ACTION ITEM –
Go through the listing and count the lines with "raddec" in them; write only the number.

EXERCISE DATA –
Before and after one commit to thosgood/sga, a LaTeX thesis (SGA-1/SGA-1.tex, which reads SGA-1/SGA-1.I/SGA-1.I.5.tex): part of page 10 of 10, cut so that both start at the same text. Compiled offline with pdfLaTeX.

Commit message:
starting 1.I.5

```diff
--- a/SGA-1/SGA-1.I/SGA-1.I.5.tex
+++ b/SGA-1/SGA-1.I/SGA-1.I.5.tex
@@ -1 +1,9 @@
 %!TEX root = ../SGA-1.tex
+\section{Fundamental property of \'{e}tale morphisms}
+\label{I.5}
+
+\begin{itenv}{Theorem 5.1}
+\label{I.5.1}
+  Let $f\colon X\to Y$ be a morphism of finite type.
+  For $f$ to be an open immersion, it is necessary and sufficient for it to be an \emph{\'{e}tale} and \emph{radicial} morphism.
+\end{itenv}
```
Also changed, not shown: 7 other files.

...

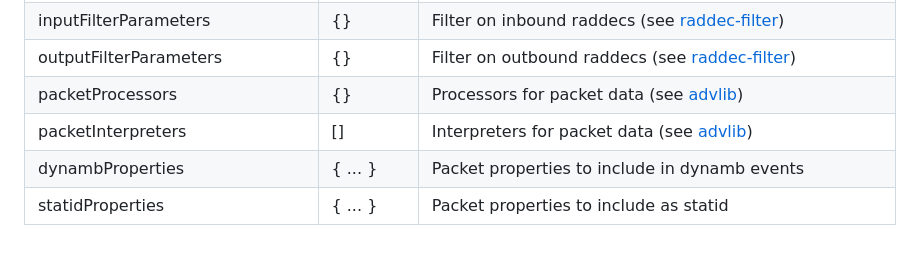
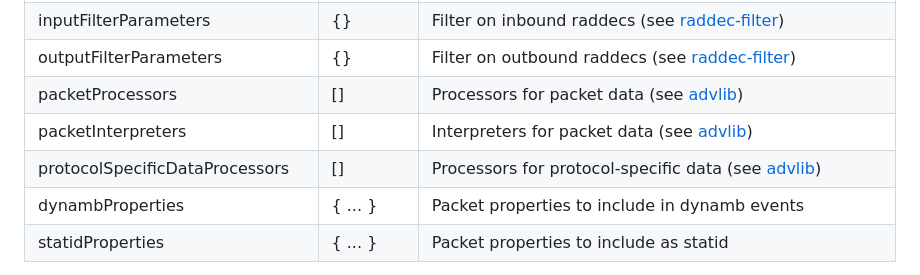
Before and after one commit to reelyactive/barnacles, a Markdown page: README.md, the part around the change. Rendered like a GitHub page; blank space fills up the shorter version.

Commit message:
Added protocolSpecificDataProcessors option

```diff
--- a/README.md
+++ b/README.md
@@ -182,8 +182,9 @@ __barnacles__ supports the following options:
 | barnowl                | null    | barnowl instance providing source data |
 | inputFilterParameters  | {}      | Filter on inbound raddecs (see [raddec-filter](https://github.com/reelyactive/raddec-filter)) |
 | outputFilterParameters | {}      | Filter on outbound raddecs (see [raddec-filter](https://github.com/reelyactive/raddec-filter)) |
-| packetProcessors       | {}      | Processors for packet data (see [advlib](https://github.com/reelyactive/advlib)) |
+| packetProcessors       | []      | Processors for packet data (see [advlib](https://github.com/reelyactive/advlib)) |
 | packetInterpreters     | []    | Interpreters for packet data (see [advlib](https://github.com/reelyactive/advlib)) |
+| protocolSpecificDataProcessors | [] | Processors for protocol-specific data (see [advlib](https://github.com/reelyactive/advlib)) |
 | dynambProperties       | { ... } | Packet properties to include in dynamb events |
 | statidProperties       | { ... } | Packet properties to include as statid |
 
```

==

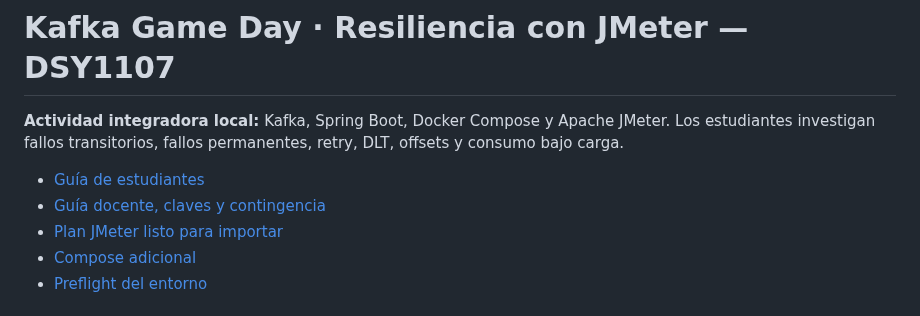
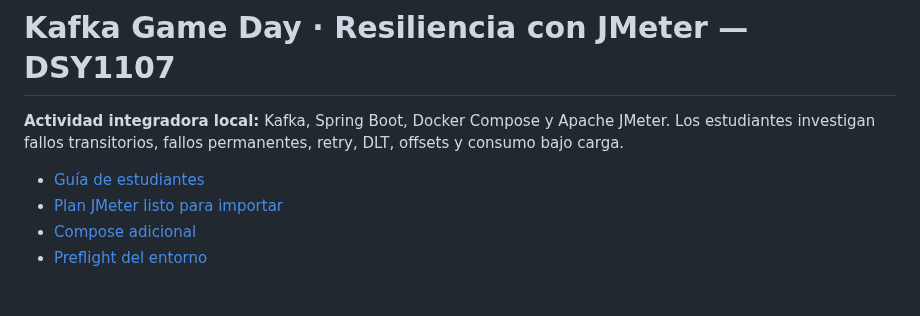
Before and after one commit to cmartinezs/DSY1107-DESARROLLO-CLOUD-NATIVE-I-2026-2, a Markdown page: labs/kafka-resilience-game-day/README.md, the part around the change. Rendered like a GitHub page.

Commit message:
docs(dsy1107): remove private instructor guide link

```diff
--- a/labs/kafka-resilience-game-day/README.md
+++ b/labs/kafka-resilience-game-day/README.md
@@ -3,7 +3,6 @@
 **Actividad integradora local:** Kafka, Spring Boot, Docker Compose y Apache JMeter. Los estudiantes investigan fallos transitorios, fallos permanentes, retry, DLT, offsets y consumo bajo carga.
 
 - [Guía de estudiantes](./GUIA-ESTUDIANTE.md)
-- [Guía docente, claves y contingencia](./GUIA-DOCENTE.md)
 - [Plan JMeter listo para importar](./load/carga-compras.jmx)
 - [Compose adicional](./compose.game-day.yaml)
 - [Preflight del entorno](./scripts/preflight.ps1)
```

SOLUTION –
2